WHAT THE EXERCISE ASKS
All of the records should be given back exactly and in full.
(AVAILABLE RECORDS begins)
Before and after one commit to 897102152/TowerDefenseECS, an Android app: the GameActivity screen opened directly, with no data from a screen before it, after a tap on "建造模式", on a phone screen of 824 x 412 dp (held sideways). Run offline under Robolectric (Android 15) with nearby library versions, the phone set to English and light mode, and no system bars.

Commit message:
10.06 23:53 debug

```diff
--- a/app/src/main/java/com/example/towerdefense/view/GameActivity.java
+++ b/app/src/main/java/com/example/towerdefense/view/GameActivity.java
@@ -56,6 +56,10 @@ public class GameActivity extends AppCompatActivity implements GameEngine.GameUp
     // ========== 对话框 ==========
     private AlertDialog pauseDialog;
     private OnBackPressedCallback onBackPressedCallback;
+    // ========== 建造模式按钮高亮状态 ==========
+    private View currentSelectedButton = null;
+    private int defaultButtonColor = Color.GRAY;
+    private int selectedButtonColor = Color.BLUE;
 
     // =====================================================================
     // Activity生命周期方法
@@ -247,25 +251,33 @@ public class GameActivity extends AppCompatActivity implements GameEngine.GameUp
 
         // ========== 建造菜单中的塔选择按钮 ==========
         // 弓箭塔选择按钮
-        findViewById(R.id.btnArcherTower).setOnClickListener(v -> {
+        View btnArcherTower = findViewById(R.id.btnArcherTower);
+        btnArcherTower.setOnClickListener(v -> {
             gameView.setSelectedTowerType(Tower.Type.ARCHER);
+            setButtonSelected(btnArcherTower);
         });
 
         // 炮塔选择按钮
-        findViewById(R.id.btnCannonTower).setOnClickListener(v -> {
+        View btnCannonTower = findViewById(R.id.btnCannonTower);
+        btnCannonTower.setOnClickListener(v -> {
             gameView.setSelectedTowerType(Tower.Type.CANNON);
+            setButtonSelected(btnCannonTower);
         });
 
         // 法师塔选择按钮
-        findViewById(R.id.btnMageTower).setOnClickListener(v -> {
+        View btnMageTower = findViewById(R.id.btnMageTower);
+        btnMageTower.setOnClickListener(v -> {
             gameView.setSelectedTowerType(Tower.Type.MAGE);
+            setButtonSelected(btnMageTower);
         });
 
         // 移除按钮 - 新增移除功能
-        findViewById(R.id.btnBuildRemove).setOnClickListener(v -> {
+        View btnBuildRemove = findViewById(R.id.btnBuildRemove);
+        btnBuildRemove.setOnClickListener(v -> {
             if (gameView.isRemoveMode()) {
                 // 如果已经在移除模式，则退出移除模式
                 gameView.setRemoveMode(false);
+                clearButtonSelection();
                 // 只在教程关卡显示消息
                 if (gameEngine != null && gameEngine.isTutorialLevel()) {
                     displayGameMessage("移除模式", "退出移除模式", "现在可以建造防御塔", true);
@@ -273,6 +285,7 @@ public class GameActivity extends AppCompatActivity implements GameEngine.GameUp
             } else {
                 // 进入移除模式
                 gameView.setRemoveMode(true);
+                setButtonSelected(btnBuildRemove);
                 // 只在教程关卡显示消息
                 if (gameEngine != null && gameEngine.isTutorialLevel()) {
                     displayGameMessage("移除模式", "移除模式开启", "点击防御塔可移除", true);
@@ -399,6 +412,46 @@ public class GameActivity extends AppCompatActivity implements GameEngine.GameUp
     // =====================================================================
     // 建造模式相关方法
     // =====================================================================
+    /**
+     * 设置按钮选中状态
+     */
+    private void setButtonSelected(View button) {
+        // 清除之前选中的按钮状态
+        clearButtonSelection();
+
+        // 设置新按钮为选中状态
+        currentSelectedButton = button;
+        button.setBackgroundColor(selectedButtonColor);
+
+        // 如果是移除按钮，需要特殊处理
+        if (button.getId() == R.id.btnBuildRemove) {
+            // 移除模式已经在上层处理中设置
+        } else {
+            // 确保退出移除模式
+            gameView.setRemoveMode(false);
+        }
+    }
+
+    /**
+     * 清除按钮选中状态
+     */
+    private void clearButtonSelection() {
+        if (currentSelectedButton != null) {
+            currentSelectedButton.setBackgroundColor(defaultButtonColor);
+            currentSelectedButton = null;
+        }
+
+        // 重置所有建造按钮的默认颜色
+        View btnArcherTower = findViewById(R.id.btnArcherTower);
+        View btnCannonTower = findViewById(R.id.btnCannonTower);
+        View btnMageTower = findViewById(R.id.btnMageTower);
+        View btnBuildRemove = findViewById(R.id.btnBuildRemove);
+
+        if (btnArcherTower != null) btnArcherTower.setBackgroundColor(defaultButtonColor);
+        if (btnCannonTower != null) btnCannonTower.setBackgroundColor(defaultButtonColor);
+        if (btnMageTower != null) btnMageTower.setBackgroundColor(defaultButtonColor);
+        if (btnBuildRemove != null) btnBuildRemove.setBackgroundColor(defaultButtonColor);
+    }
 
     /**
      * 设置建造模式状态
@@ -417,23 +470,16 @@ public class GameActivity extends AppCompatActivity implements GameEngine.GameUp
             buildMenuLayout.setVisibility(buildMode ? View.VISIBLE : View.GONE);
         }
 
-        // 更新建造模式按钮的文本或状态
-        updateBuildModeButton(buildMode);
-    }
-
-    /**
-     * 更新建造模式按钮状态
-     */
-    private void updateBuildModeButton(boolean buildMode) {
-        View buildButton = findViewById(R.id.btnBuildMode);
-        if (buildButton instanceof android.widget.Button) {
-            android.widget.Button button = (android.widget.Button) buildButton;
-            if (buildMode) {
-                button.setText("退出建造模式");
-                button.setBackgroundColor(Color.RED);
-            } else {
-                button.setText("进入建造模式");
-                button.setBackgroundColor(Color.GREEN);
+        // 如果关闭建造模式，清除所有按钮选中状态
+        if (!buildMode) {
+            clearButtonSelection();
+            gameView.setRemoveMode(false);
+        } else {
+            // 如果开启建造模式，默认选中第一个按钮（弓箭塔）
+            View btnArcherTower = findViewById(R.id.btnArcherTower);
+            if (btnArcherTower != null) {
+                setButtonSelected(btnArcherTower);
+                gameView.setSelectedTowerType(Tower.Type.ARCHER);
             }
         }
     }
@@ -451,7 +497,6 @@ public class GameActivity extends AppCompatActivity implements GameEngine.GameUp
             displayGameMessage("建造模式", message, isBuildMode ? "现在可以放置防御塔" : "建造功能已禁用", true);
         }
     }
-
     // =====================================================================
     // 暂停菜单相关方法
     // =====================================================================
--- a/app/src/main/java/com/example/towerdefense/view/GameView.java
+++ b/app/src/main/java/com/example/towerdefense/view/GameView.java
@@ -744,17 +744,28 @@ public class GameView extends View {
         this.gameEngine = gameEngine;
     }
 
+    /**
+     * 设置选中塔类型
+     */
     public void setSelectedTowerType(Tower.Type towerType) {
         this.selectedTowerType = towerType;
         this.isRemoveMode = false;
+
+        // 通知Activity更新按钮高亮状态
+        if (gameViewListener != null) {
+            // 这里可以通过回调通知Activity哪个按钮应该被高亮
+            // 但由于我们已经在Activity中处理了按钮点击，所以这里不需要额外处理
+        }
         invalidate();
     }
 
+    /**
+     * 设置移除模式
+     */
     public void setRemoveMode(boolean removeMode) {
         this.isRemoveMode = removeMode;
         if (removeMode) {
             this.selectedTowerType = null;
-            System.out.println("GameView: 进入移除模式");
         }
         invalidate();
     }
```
(AVAILABLE RECORDS ends)
OUTPUT FOR THIS EXERCISE
Before and after one commit to 897102152/TowerDefenseECS, an Android app: the GameActivity screen opened directly, with no data from a screen before it, after a tap on "建造模式", on a phone screen of 824 x 412 dp (held sideways). Run offline under Robolectric (Android 15) with nearby library versions, the phone set to English and light mode, and no system bars.

Commit message:
10.06 23:53 debug

```diff
--- a/app/src/main/java/com/example/towerdefense/view/GameActivity.java
+++ b/app/src/main/java/com/example/towerdefense/view/GameActivity.java
@@ -56,6 +56,10 @@ public class GameActivity extends AppCompatActivity implements GameEngine.GameUp
     // ========== 对话框 ==========
     private AlertDialog pauseDialog;
     private OnBackPressedCallback onBackPressedCallback;
+    // ========== 建造模式按钮高亮状态 ==========
+    private View currentSelectedButton = null;
+    private int defaultButtonColor = Color.GRAY;
+    private int selectedButtonColor = Color.BLUE;
 
     // =====================================================================
     // Activity生命周期方法
@@ -247,25 +251,33 @@ public class GameActivity extends AppCompatActivity implements GameEngine.GameUp
 
         // ========== 建造菜单中的塔选择按钮 ==========
         // 弓箭塔选择按钮
-        findViewById(R.id.btnArcherTower).setOnClickListener(v -> {
+        View btnArcherTower = findViewById(R.id.btnArcherTower);
+        btnArcherTower.setOnClickListener(v -> {
             gameView.setSelectedTowerType(Tower.Type.ARCHER);
+            setButtonSelected(btnArcherTower);
         });
 
         // 炮塔选择按钮
-        findViewById(R.id.btnCannonTower).setOnClickListener(v -> {
+        View btnCannonTower = findViewById(R.id.btnCannonTower);
+        btnCannonTower.setOnClickListener(v -> {
             gameView.setSelectedTowerType(Tower.Type.CANNON);
+            setButtonSelected(btnCannonTower);
         });
 
         // 法师塔选择按钮
-        findViewById(R.id.btnMageTower).setOnClickListener(v -> {
+        View btnMageTower = findViewById(R.id.btnMageTower);
+        btnMageTower.setOnClickListener(v -> {
             gameView.setSelectedTowerType(Tower.Type.MAGE);
+            setButtonSelected(btnMageTower);
         });
 
         // 移除按钮 - 新增移除功能
-        findViewById(R.id.btnBuildRemove).setOnClickListener(v -> {
+        View btnBuildRemove = findViewById(R.id.btnBuildRemove);
+        btnBuildRemove.setOnClickListener(v -> {
             if (gameView.isRemoveMode()) {
                 // 如果已经在移除模式，则退出移除模式
                 gameView.setRemoveMode(false);
+                clearButtonSelection();
                 // 只在教程关卡显示消息
                 if (gameEngine != null && gameEngine.isTutorialLevel()) {
                     displayGameMessage("移除模式", "退出移除模式", "现在可以建造防御塔", true);
@@ -273,6 +285,7 @@ public class GameActivity extends AppCompatActivity implements GameEngine.GameUp
             } else {
                 // 进入移除模式
                 gameView.setRemoveMode(true);
+                setButtonSelected(btnBuildRemove);
                 // 只在教程关卡显示消息
                 if (gameEngine != null && gameEngine.isTutorialLevel()) {
                     displayGameMessage("移除模式", "移除模式开启", "点击防御塔可移除", true);
@@ -399,6 +412,46 @@ public class GameActivity extends AppCompatActivity implements GameEngine.GameUp
     // =====================================================================
     // 建造模式相关方法
     // =====================================================================
+    /**
+     * 设置按钮选中状态
+     */
+    private void setButtonSelected(View button) {
+        // 清除之前选中的按钮状态
+        clearButtonSelection();
+
+        // 设置新按钮为选中状态
+        currentSelectedButton = button;
+        button.setBackgroundColor(selectedButtonColor);
+
+        // 如果是移除按钮，需要特殊处理
+        if (button.getId() == R.id.btnBuildRemove) {
+            // 移除模式已经在上层处理中设置
+        } else {
+            // 确保退出移除模式
+            gameView.setRemoveMode(false);
+        }
+    }
+
+    /**
+     * 清除按钮选中状态
+     */
+    private void clearButtonSelection() {
+        if (currentSelectedButton != null) {
+            currentSelectedButton.setBackgroundColor(defaultButtonColor);
+            currentSelectedButton = null;
+        }
+
+        // 重置所有建造按钮的默认颜色
+        View btnArcherTower = findViewById(R.id.btnArcherTower);
+        View btnCannonTower = findViewById(R.id.btnCannonTower);
+        View btnMageTower = findViewById(R.id.btnMageTower);
+        View btnBuildRemove = findViewById(R.id.btnBuildRemove);
+
+        if (btnArcherTower != null) btnArcherTower.setBackgroundColor(defaultButtonColor);
+        if (btnCannonTower != null) btnCannonTower.setBackgroundColor(defaultButtonColor);
+        if (btnMageTower != null) btnMageTower.setBackgroundColor(defaultButtonColor);
+        if (btnBuildRemove != null) btnBuildRemove.setBackgroundColor(defaultButtonColor);
+    }
 
     /**
      * 设置建造模式状态
@@ -417,23 +470,16 @@ public class GameActivity extends AppCompatActivity implements GameEngine.GameUp
             buildMenuLayout.setVisibility(buildMode ? View.VISIBLE : View.GONE);
         }
 
-        // 更新建造模式按钮的文本或状态
-        updateBuildModeButton(buildMode);
-    }
-
-    /**
-     * 更新建造模式按钮状态
-     */
-    private void updateBuildModeButton(boolean buildMode) {
-        View buildButton = findViewById(R.id.btnBuildMode);
-        if (buildButton instanceof android.widget.Button) {
-            android.widget.Button button = (android.widget.Button) buildButton;
-            if (buildMode) {
-                button.setText("退出建造模式");
-                button.setBackgroundColor(Color.RED);
-            } else {
-                button.setText("进入建造模式");
-                button.setBackgroundColor(Color.GREEN);
+        // 如果关闭建造模式，清除所有按钮选中状态
+        if (!buildMode) {
+            clearButtonSelection();
+            gameView.setRemoveMode(false);
+        } else {
+            // 如果开启建造模式，默认选中第一个按钮（弓箭塔）
+            View btnArcherTower = findViewById(R.id.btnArcherTower);
+            if (btnArcherTower != null) {
+                setButtonSelected(btnArcherTower);
+                gameView.setSelectedTowerType(Tower.Type.ARCHER);
             }
         }
     }
@@ -451,7 +497,6 @@ public class GameActivity extends AppCompatActivity implements GameEngine.GameUp
             displayGameMessage("建造模式", message, isBuildMode ? "现在可以放置防御塔" : "建造功能已禁用", true);
         }
     }
-
     // =====================================================================
     // 暂停菜单相关方法
     // =====================================================================
--- a/app/src/main/java/com/example/towerdefense/view/GameView.java
+++ b/app/src/main/java/com/example/towerdefense/view/GameView.java
@@ -744,17 +744,28 @@ public class GameView extends View {
         this.gameEngine = gameEngine;
     }
 
+    /**
+     * 设置选中塔类型
+     */
     public void setSelectedTowerType(Tower.Type towerType) {
         this.selectedTowerType = towerType;
         this.isRemoveMode = false;
+
+        // 通知Activity更新按钮高亮状态
+        if (gameViewListener != null) {
+            // 这里可以通过回调通知Activity哪个按钮应该被高亮
+            // 但由于我们已经在Activity中处理了按钮点击，所以这里不需要额外处理
+        }
         invalidate();
     }
 
+    /**
+     * 设置移除模式
+     */
     public void setRemoveMode(boolean removeMode) {
         this.isRemoveMode = removeMode;
         if (removeMode) {
             this.selectedTowerType = null;
-            System.out.println("GameView: 进入移除模式");
         }
         invalidate();
     }
```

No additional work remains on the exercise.